▸ **Records for this task**:
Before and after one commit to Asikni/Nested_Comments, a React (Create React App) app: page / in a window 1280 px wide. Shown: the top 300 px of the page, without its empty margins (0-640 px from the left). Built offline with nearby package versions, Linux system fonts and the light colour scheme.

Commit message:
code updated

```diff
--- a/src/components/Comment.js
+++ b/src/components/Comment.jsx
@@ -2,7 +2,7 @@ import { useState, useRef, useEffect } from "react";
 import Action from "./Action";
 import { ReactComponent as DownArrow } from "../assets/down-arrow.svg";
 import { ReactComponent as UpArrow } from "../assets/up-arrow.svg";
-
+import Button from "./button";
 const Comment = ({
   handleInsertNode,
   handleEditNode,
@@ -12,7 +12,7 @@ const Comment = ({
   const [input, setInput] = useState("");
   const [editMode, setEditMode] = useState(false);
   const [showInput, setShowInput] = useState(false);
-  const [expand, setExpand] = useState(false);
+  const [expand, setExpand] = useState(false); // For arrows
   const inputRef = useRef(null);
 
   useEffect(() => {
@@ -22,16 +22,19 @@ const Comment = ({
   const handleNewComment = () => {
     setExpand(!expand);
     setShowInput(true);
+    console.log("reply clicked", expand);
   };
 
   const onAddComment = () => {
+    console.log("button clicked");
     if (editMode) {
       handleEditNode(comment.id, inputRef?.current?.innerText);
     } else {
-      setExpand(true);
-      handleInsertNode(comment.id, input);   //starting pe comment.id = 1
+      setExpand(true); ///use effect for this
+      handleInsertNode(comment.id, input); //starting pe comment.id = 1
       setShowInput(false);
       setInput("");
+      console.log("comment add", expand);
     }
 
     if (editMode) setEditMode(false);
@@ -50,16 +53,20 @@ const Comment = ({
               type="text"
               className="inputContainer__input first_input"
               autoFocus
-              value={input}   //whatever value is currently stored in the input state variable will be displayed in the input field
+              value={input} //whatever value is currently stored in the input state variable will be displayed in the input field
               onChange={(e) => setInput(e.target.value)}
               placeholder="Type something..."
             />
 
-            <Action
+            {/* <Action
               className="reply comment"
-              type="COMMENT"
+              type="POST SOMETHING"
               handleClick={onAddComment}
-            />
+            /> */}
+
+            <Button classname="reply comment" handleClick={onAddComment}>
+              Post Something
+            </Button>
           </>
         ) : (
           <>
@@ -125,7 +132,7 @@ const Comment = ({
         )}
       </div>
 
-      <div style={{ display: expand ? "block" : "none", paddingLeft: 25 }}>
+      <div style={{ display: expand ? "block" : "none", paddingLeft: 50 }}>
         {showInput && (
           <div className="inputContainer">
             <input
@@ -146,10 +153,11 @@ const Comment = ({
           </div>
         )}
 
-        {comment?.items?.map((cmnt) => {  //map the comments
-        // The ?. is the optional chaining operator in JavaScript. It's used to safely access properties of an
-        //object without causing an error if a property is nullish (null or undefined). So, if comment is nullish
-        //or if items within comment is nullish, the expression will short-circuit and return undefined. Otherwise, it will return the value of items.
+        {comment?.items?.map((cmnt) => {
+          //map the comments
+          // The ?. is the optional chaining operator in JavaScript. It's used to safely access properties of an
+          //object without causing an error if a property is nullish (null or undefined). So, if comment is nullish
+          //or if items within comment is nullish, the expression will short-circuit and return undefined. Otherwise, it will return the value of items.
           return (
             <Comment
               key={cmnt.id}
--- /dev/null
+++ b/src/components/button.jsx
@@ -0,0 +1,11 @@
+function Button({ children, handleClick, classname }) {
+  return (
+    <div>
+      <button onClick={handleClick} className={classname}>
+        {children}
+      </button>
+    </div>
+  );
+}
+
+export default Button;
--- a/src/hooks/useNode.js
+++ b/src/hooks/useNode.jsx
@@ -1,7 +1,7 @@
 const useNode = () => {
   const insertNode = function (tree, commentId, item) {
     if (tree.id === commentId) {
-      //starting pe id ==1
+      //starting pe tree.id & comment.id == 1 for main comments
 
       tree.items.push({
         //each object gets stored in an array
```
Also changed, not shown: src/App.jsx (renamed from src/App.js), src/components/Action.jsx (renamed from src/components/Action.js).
...
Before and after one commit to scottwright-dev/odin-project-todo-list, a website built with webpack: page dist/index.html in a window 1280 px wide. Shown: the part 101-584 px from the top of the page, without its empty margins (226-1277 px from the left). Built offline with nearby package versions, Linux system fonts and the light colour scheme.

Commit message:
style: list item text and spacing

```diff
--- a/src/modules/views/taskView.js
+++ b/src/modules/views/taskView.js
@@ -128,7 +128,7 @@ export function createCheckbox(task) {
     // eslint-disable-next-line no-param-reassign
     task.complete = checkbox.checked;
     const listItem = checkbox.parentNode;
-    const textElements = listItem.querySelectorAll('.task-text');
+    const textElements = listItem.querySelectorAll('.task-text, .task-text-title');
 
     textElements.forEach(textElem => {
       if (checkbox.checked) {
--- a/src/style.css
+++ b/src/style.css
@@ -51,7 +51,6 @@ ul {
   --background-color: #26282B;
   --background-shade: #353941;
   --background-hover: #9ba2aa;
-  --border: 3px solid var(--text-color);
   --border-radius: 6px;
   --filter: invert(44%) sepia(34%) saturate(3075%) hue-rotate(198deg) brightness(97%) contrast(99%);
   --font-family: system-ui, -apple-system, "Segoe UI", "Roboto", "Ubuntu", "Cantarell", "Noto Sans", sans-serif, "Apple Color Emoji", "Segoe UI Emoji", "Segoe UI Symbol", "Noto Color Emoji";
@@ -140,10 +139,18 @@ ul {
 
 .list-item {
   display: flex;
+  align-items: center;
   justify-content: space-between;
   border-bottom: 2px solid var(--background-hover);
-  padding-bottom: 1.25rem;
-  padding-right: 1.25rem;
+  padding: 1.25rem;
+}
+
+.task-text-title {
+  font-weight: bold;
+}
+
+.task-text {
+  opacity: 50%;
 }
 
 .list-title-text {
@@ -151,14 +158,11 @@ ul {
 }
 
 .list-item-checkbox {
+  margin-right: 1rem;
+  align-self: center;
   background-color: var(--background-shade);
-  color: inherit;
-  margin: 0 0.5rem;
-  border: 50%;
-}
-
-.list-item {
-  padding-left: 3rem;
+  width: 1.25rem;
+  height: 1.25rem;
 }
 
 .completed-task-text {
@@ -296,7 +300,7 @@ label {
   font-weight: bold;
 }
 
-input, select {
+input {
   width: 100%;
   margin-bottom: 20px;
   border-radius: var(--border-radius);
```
...
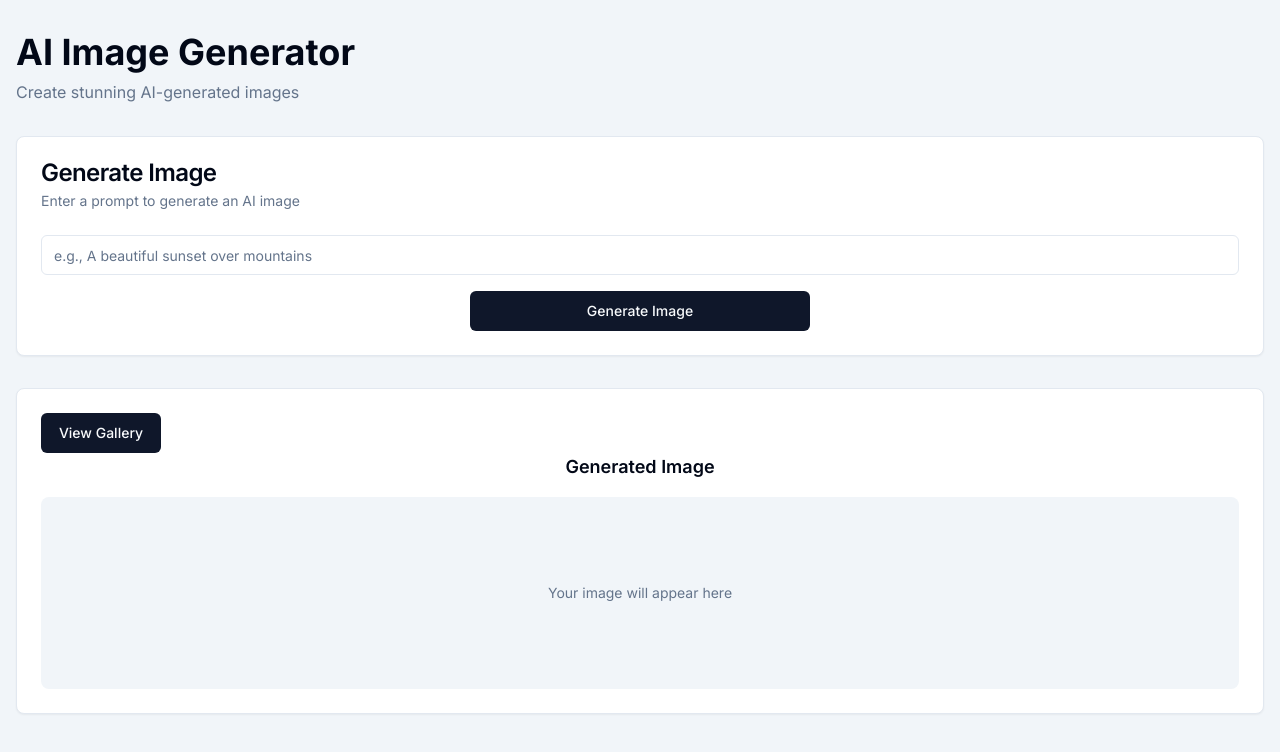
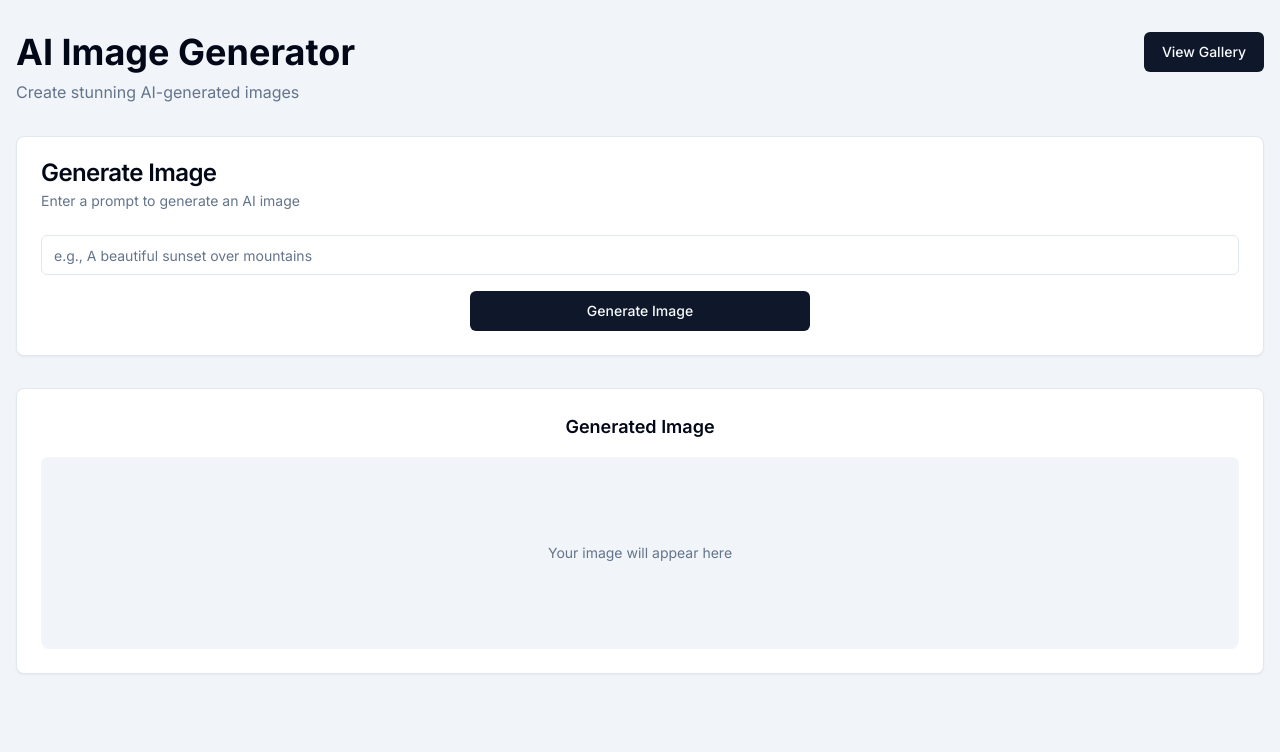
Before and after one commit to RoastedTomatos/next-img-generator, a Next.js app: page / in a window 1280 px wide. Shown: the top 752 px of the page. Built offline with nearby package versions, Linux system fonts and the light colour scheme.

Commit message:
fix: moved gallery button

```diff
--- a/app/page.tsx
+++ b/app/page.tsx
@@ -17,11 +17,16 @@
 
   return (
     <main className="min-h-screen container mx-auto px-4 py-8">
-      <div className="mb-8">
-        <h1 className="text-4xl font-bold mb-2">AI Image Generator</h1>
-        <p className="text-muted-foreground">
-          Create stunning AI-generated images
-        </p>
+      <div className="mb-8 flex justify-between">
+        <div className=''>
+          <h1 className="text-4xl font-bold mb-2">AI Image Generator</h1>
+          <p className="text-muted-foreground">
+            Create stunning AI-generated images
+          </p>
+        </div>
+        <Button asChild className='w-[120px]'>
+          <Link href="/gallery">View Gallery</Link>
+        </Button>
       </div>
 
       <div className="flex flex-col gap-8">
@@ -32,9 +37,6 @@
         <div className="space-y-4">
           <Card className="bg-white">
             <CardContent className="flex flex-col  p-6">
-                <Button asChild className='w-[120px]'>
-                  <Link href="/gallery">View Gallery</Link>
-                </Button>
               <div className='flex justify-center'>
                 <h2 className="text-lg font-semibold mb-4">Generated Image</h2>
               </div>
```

▸ **Activity**:
Every line that holds the word "starting" should be copied from the records.

▸ **Solved problem**:
-      handleInsertNode(comment.id, input);   //starting pe comment.id = 1
+      handleInsertNode(comment.id, input); //starting pe comment.id = 1
-      //starting pe id ==1
+      //starting pe tree.id & comment.id == 1 for main comments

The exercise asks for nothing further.